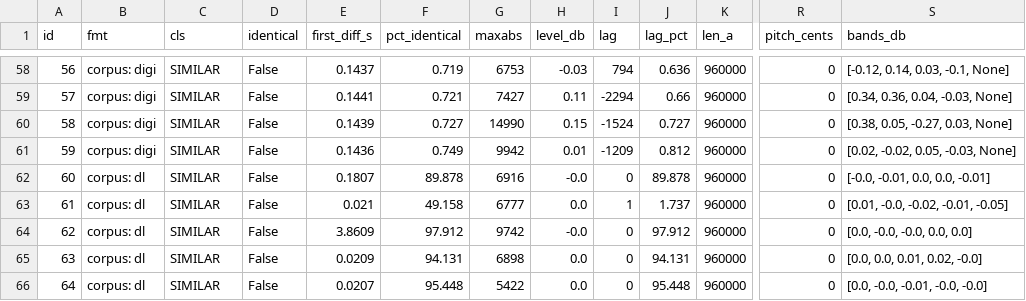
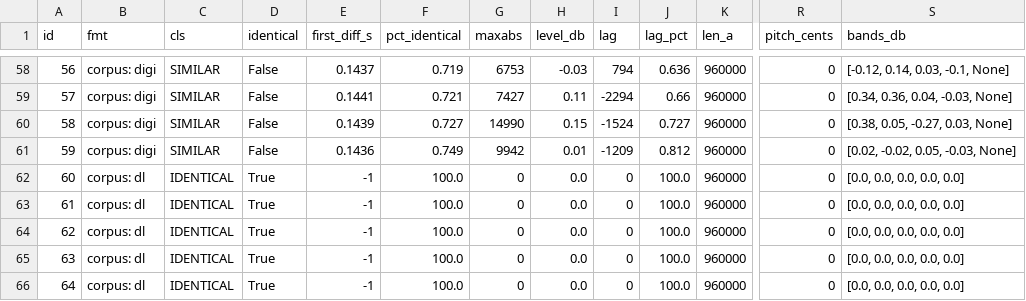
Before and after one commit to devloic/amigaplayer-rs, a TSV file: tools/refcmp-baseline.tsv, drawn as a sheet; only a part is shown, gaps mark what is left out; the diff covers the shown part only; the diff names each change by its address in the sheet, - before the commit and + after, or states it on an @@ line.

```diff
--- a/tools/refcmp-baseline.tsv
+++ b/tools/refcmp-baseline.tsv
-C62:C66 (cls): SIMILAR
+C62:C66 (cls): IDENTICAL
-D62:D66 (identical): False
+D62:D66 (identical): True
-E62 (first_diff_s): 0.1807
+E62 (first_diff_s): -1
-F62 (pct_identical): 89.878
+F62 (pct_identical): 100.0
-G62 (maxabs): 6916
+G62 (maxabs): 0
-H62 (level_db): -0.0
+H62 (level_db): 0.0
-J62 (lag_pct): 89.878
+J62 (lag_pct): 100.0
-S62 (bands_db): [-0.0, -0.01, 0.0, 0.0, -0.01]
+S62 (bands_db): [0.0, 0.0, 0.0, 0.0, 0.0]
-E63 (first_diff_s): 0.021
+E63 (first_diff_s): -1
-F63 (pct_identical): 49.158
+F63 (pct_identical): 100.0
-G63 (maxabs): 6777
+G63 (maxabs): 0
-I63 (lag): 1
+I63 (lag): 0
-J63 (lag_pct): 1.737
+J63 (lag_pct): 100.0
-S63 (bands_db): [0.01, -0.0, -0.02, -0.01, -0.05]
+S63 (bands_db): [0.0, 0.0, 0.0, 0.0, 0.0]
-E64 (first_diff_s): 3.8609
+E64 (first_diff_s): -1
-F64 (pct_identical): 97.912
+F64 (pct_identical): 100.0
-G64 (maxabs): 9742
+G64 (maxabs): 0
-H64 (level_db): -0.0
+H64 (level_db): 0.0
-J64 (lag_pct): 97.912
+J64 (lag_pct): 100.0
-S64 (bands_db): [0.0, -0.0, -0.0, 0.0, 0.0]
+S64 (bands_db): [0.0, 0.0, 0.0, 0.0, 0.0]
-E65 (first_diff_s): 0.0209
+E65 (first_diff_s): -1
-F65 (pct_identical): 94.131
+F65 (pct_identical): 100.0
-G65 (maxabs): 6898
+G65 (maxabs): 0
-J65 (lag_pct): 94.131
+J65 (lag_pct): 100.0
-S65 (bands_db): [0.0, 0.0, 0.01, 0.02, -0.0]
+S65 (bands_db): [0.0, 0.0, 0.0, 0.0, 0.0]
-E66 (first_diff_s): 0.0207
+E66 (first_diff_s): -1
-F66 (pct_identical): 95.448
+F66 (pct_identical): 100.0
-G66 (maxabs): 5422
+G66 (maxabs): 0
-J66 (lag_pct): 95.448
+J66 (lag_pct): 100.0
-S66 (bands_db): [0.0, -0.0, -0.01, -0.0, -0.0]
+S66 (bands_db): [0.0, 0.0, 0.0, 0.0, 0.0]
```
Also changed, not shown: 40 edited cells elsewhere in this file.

_ _ _ _ _ _ _

Return only the number of lines in the data that hold the string "maxabs".

10